Maureen Dowd Should Win the Nobel Prize in Literature

For her piece on Kyrsten Sinema

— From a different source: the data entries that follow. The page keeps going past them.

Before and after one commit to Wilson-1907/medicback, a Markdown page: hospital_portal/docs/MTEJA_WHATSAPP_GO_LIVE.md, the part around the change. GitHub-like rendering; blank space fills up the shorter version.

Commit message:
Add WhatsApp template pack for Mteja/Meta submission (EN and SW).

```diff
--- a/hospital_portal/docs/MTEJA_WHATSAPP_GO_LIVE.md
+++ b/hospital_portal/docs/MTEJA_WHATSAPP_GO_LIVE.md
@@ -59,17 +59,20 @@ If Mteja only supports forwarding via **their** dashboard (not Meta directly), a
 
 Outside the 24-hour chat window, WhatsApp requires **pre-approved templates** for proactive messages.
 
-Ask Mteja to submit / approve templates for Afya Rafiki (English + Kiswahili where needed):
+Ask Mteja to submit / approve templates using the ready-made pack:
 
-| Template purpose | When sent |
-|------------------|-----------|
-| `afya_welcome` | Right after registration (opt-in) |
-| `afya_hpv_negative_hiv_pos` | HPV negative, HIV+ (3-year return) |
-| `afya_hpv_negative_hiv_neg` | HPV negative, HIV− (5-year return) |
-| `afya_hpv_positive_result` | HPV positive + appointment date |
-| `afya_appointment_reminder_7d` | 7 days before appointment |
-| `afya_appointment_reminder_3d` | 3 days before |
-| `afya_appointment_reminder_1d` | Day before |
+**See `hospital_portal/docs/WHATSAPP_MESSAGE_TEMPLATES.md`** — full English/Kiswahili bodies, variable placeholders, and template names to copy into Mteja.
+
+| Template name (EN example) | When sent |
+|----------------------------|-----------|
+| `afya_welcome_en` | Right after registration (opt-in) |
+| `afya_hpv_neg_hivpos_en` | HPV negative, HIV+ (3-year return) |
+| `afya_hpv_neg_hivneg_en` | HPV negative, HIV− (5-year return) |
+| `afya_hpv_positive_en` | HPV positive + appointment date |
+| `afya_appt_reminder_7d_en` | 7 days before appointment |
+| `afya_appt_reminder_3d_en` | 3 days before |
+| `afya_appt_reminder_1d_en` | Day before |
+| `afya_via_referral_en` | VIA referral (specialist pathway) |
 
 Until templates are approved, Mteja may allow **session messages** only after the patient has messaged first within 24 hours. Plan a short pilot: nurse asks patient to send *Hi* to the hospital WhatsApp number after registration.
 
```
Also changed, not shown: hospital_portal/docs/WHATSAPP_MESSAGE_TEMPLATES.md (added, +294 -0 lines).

NEW YORK, NY - MARCH 13:  Maureen Dowd attends 92nd Street Y Presents: Christine Amanpour In Convers...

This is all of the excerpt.